The Content is general information only. It is not intended to constitute legal advice or seek to be the complete and comprehensive statement of the law, nor is it intended to address your specific requirements or provide advice on which reliance should be placed. Mondaq and/or its Contributors and other suppliers make no representations about the suitability of the information contained in the Content for any purpose. All Content provided "as is" without warranty of any kind. Mondaq and/or its Contributors and other suppliers hereby exclude and disclaim all representations, warranties or guarantees with regard to the Content, including all implied warranties and conditions of merchantability, fitness for a particular purpose, title and non-infringement. To the maximum extent permitted by law, Mondaq expressly excludes all representations, warranties, obligations, and liabilities arising out of or in connection with all Content. In no event shall Mondaq and/or its respective suppliers be liable for any special, indirect or consequential damages or any damages whatsoever resulting from loss of use, data or profits, whether in an action of contract, negligence or other tortious action, arising out of or in connection with the use of the Content or performance of Mondaq’s Services.


Mondaq may alter or amend these Terms by amending them on the Website. By continuing to Use the Services and/or the Website after such amendment, you will be deemed to have accepted any amendment to these Terms.

These Terms shall be governed by and construed in accordance with the laws of England and Wales and you irrevocably submit to the exclusive jurisdiction of the courts of England and Wales to settle any dispute which may arise out of or in connection with these Terms. If you live outside the United Kingdom, English law shall apply only to the extent that English law shall not deprive you of any legal protection accorded in accordance with the law of the place where you are habitually resident ("Local Law"). In the event English law deprives you of any legal protection which is accorded to you under Local Law, then these terms shall be governed by Local Law and any dispute or claim arising out of or in connection with these Terms shall be subject to the non-exclusive jurisdiction of the courts where you are habitually resident.

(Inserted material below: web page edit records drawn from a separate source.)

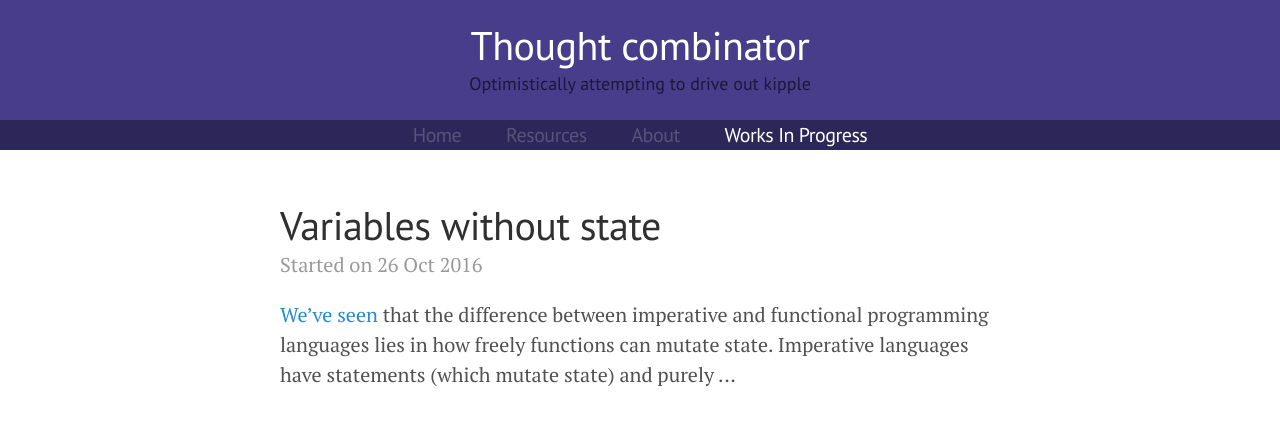
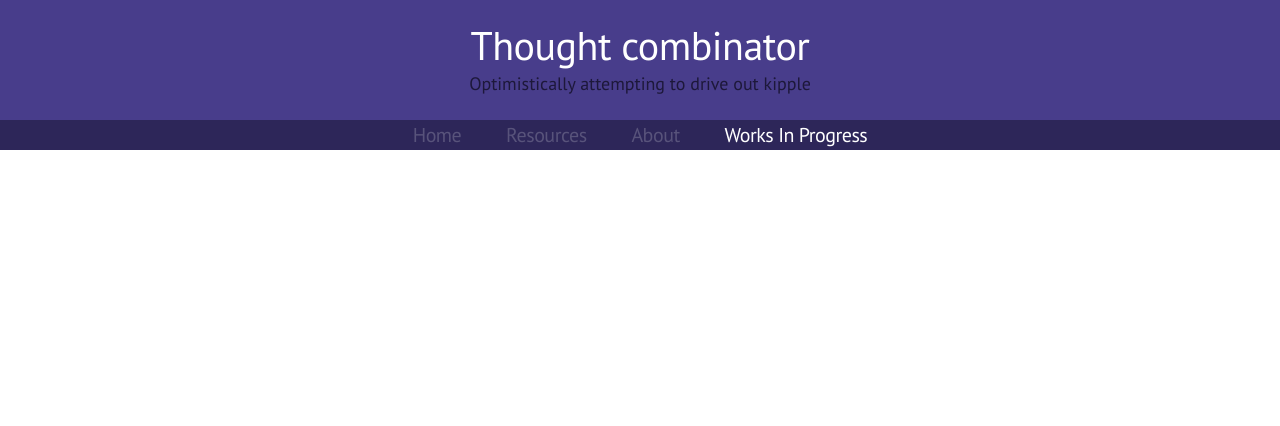
Before and after one commit to elliottroland/elliottroland.github.io, a Jekyll site: the page built from wip/index.html, in a window 1280 px wide. Shown: the top 426 px of the page. Built offline with Jekyll 4.4.1, drawn with Linux system fonts in a browser that asks for light colours.

Commit message:
Publish variables-without-state

```diff
--- a/_wip/variables-without-state.markdown
+++ b/_posts/2017-01-01-variables-without-state.markdown
@@ -4,7 +4,6 @@ title: Variables without state
 layout: wip
 tags: []
 categories: [paradigms]
-date: 2016-10-26 01:01:01 +00:00
 ---
 [We've seen]({{ site.url }}/paradigms/2017/01/01/programming-paradigms.html) that the difference between imperative and functional programming languages lies in how freely functions can mutate state. Imperative languages have statements (which mutate state) and purely functional languages only have expressions (which don't mutate state). Someone more familiar with imperative than functional languages (which is most people these days) might raise an eyebrow at this: if you can't mutate state, does that mean that functional languages can't assign variables? And if so, then how could they possibly be as powerful as imperative languages?
 
```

You may print and keep a copy of these Terms, which form the entire agreement between you and Mondaq and supersede any other communications or advertising in respect of the Service and/or the Website.

No delay in exercising or non-exercise by you and/or Mondaq of any of its rights under or in connection with these Terms shall operate as a waiver or release of each of your or Mondaq’s right. Rather, any such waiver or release must be specifically granted in writing signed by the party granting it.

If any part of these Terms is held unenforceable, that part shall be enforced to the maximum extent permissible so as to give effect to the intent of the parties, and the Terms shall continue in full force and effect.

Mondaq shall not incur any liability to you on account of any loss or damage resulting from any delay or failure to perform all or any part of these Terms if such delay or failure is caused, in whole or in part, by events, occurrences, or causes beyond the control of Mondaq. Such events, occurrences or causes will include, without limitation, acts of God, strikes, lockouts, server and network failure, riots, acts of war, earthquakes, fire and explosions.

By clicking Register you state you have read and agree to our Terms and Conditions